Mike: Hello, I'm Mike Clarke, podcast editor for the Cochrane Library. Among the nearly 100 reviews produced by the Cochrane Tobacco Addiction Group, their review of the use of electronic cigarettes in smoking cessation is now being managed as a living systematic review, with monthly searches to keep an eye on the evidence base, so that the published review can be refreshed as necessary. The review was re-badged as a living review in 2021 and its fourth update in this format was published in January 2024. Here's one of the authors, Ailsa Butler from the University of Oxford in the UK to summarise the latest findings.
Ailsa: Electronic cigarettes, or e-cigarettes or vapes are handheld electronic devices which produce an aerosol by heating a liquid, which usually contains nicotine and flavourings. People who smoke, healthcare providers and regulators want to know if these can help people quit smoking, and if they are safe to use for this purpose. To provide them with answers they need, our review examines the effectiveness and safety of using e-cigarettes to help people stop smoking tobacco cigarettes. We compare e-cigarettes to other smoking cessation treatments, to non-nicotine e-cigarettes, and to no treatment. And, for the first time, we have now carried out a network meta-analysis combining direct and indirect evidence.
We did the searches for this update up to July 2023 and now include 88 completed studies, with 10 being added for this update. In total, the studies included more than 27,000 adults who smoked and 47 of the 88 studies were randomized trials. Most of the studies took place in the USA, UK, and Italy.
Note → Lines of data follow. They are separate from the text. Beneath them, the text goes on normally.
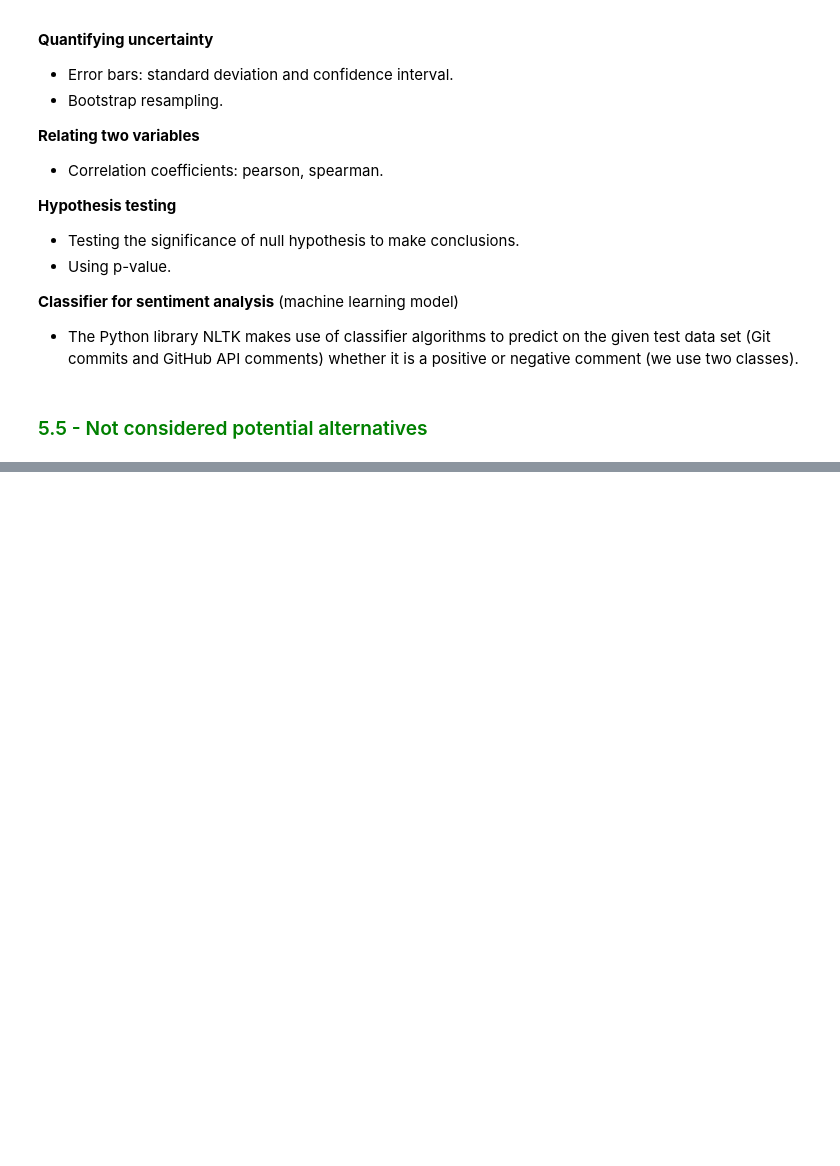
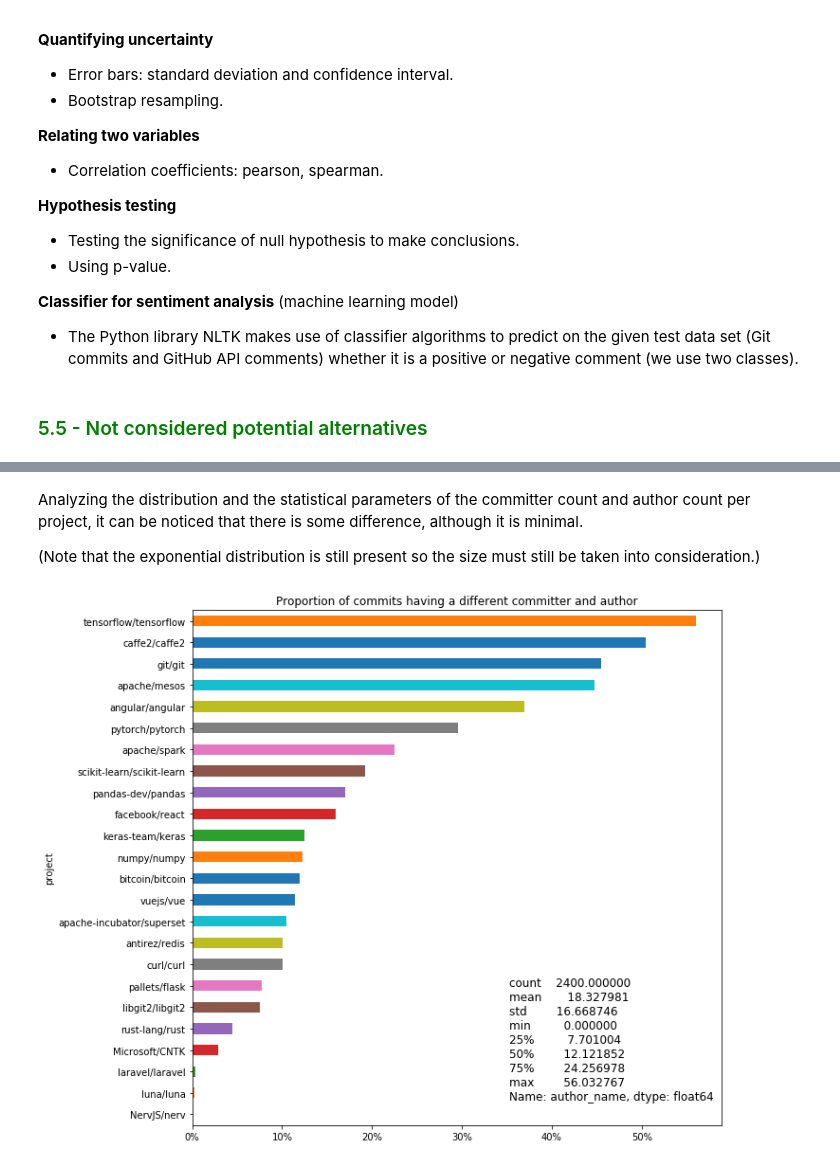
Before and after one commit to GermainZ/AppliedDataAnalysisProject, a Jupyter notebook: data_pipeline.ipynb, the cells around one changed output, grey strips where cells are left out. Saved outputs shown, nothing was run; the diff lists cells and outputs as text; code cells hidden in the pictures; blank space fills up the shorter version.

```diff
--- a/data_pipeline.ipynb
+++ b/data_pipeline.ipynb
@@ -816,0 +911,15 @@ We are not sonsidering the two datasets `blames` and `patches` in the Gitential
+# %% [markdown]
+Analyzing the distribution and the statistical parameters of the committer count and author count per project, it can be noticed that there is some difference, although it is minimal.
+
+(Note that the exponential distribution is still present so the size must still be taken into consideration.)
+# %%
+# Proportion of commits that have different author and committer.
+diff_count_by_project = commits_df[commits_df.author_name != commits_df.committer_name].groupby('project').author_name.count()
+diff_prop_by_project = diff_count_by_project / commits_df.groupby('project').author_name.count()
+diff_prop_by_project = diff_prop_by_project.fillna(0)
+diff_prop_by_project = diff_prop_by_project.sort_values()
+ax = diff_prop_by_project.plot.barh(figsize=(10, 10), title='Proportion of commits having a different committer and author')
+ax.set_xticklabels(['{:.0%}'.format(x) for x in ax.get_xticks()])
+ax.text(.6, .05, diff_prop_by_project.describe() * 100, fontsize=12, transform=ax.transAxes);
+# %% [output]
+[figure, added]
```
Also changed, not shown: parts of 21 cells of this notebook.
Turning to the results, based on seven studies with two and a half thousand participants, we found high-certainty evidence that people are more likely to stop smoking for at least six months if they use nicotine e-cigarettes rather than nicotine replacement therapy. In the comparison with e-cigarettes that don't contain nicotine, six studies in 1600 adults provide moderate-certainty evidence that e-cigarettes with nicotine increase quit rates. Lastly, research comparing nicotine e-cigarettes with usual care or no treatment also suggests benefit, based on data from 5000 people in 9 studies. However, this is less certain due to risk of bias inherent in this open-study design. The results of the network meta-analyses were consistent with those findings from the pairwise meta-analyses for all critical outcomes.
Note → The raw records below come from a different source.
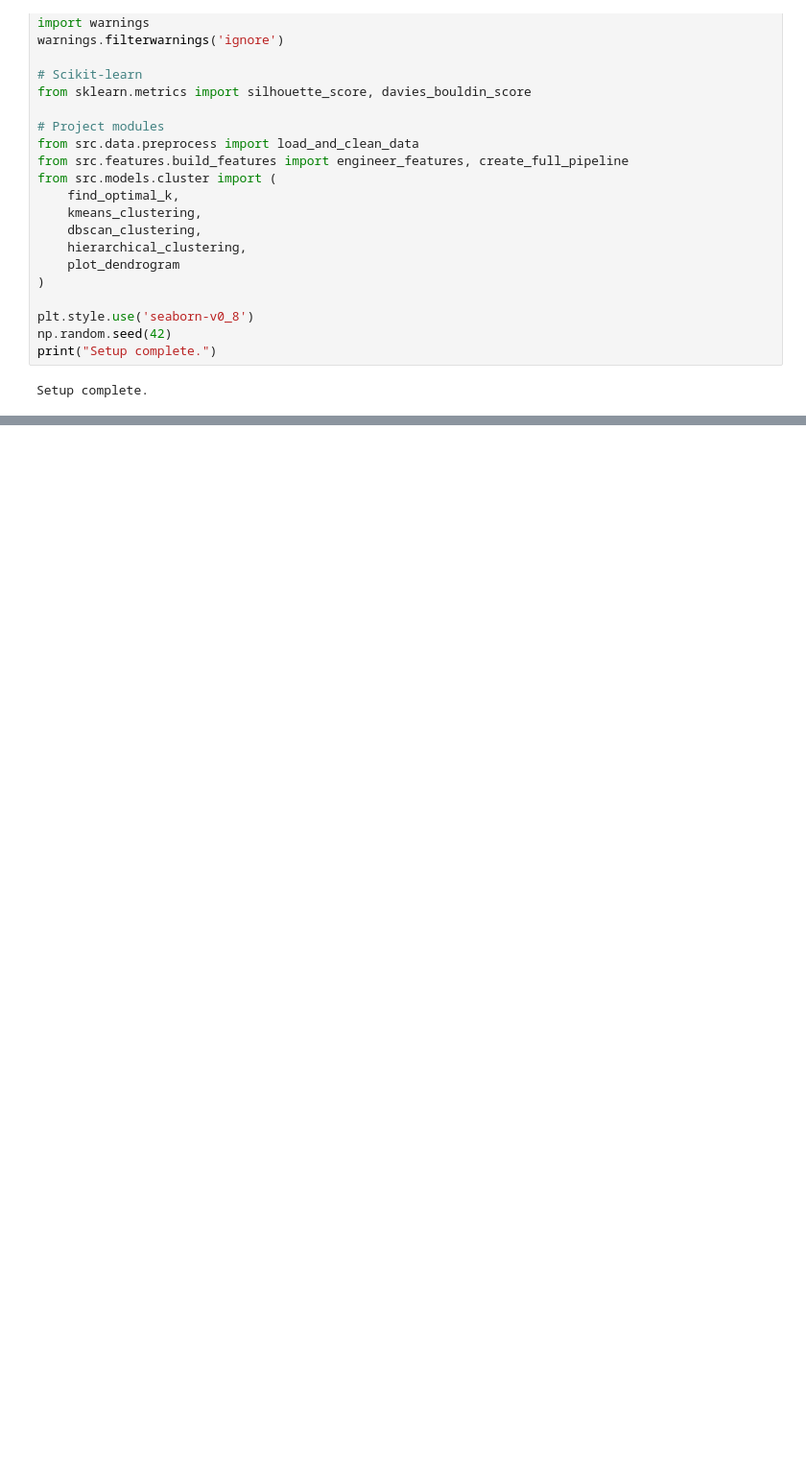
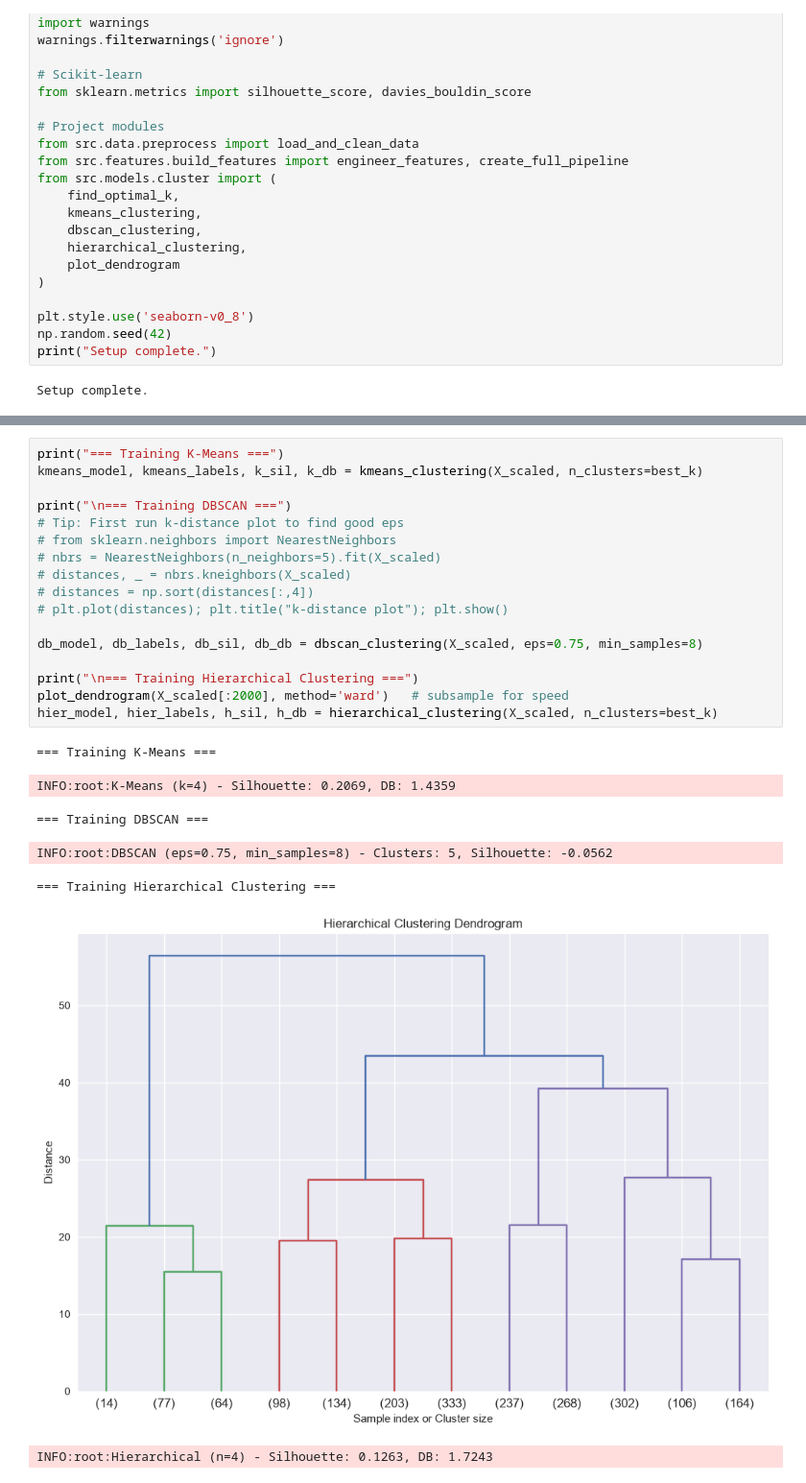
Before and after one commit to Apaelijo/predictive-maintenance-clustering, a Jupyter notebook: notebooks/02_clustering.ipynb, the cells around one changed output, grey strips where cells are left out. Shown at 96% size. Saved outputs shown, nothing was run; the diff lists cells and outputs as text; blank space fills up the shorter version.

```diff
--- a/notebooks/02_clustering.ipynb
+++ b/notebooks/02_clustering.ipynb
@@ -57,0 +77,25 @@ print("Cumulative explained variance:",
+# %%
+print("=== Training K-Means ===")
+kmeans_model, kmeans_labels, k_sil, k_db = kmeans_clustering(X_scaled, n_clusters=best_k)
+
+print("\n=== Training DBSCAN ===")
+# Tip: First run k-distance plot to find good eps
+# from sklearn.neighbors import NearestNeighbors
+# nbrs = NearestNeighbors(n_neighbors=5).fit(X_scaled)
+# distances, _ = nbrs.kneighbors(X_scaled)
+# distances = np.sort(distances[:,4])
+# plt.plot(distances); plt.title("k-distance plot"); plt.show()
+
+db_model, db_labels, db_sil, db_db = dbscan_clustering(X_scaled, eps=0.75, min_samples=8)
+
+print("\n=== Training Hierarchical Clustering ===")
+plot_dendrogram(X_scaled[:2000], method='ward')   # subsample for speed
+hier_model, hier_labels, h_sil, h_db = hierarchical_clustering(X_scaled, n_clusters=best_k)
+# %% [output]
+=== Training K-Means ===
+INFO:root:K-Means (k=4) - Silhouette: 0.2069, DB: 1.4359
+=== Training DBSCAN ===
+INFO:root:DBSCAN (eps=0.75, min_samples=8) - Clusters: 5, Silhouette: -0.0562
+=== Training Hierarchical Clustering ===
+[figure, added]
+INFO:root:Hierarchical (n=4) - Silhouette: 0.1263, DB: 1.7243
```
Also changed, not shown: parts of 5 cells of this notebook, 3 other files.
In regard to safety, the number of adverse events were similar for nicotine and non-nicotine e-cigarettes and for nicotine e-cigarettes and nicotine replacement therapy. The overall incidence of serious adverse events was low across all study arms and we did not detect evidence of serious harm from nicotine e-cigarettes, but the longest follow-up was two years and the number of studies was small.
To make sure that our review continues to provide up-to-date information for decision-makers, this review is a living systematic review, as mentioned by Mike. Living reviews are systematic reviews that are regularly updated, allowing for new evidence to be incorporated as it becomes available. They are well suited to e-cigarette or vape research where uncertainties surrounding the effects on smoking cessation hamper policy, clinical, and personal decisions and where the topic is fast moving, and changes in the interpretation and certainty of the evidence may affect policy and healthcare decisions.
We will continue to monitor the research on this topic and update this review as necessary, not least because we still need more evidence, particularly about the effects of newer types of e-cigarettes that have better nicotine delivery than older types, which might help more people quit smoking.
Mike: To read the current version of this living review and to watch for its next update, just visit Cochrane Library dot com and search 'electronic cigarettes for smoking cessation' to find it.